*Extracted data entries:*
######
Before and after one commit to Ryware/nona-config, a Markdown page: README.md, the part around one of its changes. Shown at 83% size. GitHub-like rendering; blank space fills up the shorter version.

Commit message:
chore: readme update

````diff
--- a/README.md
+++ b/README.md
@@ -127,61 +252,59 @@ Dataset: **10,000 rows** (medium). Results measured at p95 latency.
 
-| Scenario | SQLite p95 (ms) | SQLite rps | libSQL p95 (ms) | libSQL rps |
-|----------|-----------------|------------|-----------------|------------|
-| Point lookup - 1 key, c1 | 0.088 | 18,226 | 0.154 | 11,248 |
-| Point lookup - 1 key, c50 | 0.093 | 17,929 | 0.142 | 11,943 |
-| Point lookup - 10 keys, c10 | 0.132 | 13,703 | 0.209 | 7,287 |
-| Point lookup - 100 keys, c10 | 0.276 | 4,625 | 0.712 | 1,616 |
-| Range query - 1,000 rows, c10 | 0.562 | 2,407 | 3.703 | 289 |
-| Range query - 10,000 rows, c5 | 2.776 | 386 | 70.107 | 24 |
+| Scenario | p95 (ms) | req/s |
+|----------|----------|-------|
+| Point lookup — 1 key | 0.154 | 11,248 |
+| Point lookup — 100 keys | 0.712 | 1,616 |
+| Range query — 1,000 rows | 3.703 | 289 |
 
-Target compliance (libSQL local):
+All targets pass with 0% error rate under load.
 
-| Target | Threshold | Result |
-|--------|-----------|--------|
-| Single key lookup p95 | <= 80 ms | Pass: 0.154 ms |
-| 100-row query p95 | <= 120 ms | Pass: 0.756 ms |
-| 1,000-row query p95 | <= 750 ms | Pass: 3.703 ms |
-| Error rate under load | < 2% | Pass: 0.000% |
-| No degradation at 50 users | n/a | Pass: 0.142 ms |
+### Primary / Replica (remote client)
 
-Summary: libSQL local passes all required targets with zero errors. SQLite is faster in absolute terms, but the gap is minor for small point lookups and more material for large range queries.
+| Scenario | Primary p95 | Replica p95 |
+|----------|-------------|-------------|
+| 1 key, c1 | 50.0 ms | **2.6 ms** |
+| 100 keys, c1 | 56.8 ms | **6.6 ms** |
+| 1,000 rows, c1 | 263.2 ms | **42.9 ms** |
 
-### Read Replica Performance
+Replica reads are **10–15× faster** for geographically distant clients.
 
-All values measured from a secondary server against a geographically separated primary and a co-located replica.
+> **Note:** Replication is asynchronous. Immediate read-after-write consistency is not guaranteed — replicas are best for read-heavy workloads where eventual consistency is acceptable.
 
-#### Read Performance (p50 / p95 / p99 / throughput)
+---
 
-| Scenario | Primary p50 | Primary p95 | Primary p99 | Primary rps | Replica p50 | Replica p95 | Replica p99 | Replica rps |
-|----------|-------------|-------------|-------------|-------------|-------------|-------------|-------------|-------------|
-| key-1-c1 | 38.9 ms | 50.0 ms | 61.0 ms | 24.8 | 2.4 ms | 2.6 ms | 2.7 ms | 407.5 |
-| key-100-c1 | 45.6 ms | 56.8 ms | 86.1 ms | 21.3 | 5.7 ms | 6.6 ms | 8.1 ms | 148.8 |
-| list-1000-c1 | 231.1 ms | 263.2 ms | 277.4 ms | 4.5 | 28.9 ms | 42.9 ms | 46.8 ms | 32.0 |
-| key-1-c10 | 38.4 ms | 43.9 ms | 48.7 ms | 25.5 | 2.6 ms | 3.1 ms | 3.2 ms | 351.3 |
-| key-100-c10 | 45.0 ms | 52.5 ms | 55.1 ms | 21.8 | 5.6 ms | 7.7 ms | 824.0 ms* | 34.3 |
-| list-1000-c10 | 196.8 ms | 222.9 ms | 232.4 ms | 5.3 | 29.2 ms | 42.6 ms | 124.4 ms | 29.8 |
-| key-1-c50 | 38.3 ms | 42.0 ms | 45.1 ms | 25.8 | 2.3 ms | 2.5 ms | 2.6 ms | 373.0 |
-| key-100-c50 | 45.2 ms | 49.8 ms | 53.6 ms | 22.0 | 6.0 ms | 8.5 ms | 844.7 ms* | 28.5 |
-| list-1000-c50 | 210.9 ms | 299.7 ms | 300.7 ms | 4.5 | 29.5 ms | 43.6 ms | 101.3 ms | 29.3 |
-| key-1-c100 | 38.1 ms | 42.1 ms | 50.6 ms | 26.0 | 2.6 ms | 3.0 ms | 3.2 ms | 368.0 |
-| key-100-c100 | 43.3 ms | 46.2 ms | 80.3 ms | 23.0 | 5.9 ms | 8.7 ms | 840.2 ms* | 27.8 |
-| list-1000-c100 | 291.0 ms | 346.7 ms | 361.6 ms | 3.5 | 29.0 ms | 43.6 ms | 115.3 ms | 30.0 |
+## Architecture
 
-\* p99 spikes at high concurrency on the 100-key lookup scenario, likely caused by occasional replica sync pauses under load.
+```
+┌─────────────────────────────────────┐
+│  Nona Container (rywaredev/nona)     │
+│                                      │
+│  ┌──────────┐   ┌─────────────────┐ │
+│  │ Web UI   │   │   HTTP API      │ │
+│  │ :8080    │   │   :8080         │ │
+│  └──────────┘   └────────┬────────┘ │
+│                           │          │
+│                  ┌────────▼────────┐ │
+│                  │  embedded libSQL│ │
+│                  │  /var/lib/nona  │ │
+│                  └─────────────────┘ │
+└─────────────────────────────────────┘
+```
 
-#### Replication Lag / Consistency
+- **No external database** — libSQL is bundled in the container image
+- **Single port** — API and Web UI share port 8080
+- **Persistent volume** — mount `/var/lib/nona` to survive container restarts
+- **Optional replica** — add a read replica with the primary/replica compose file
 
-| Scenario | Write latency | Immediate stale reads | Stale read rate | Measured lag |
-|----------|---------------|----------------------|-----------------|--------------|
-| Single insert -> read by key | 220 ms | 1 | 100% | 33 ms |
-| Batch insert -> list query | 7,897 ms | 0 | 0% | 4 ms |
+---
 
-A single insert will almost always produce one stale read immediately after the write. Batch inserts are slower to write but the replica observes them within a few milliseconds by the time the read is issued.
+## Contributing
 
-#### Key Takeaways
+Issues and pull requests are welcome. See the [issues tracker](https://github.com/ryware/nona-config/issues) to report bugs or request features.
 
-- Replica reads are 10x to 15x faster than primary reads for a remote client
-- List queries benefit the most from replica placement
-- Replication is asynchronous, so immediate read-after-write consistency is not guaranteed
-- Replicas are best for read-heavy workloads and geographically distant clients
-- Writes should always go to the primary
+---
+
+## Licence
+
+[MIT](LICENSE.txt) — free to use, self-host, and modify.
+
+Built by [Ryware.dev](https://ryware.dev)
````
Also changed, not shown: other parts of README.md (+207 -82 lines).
######
*WHAT THE EXERCISE ASKS:* Working from the entries above, find every line in which the word "after" occurs and copy it.

*RESULT OF THE TASK:*
Before and after one commit to Ryware/nona-config, a Markdown page: README.md, the part around one of its changes. Shown at 83% size. GitHub-like rendering; blank space fills up the shorter version.
+> **Note:** Replication is asynchronous. Immediate read-after-write consistency is not guaranteed — replicas are best for read-heavy workloads where eventual consistency is acceptable.
-A single insert will almost always produce one stale read immediately after the write. Batch inserts are slower to write but the replica observes them within a few milliseconds by the time the read is issued.
-- Replication is asynchronous, so immediate read-after-write consistency is not guaranteed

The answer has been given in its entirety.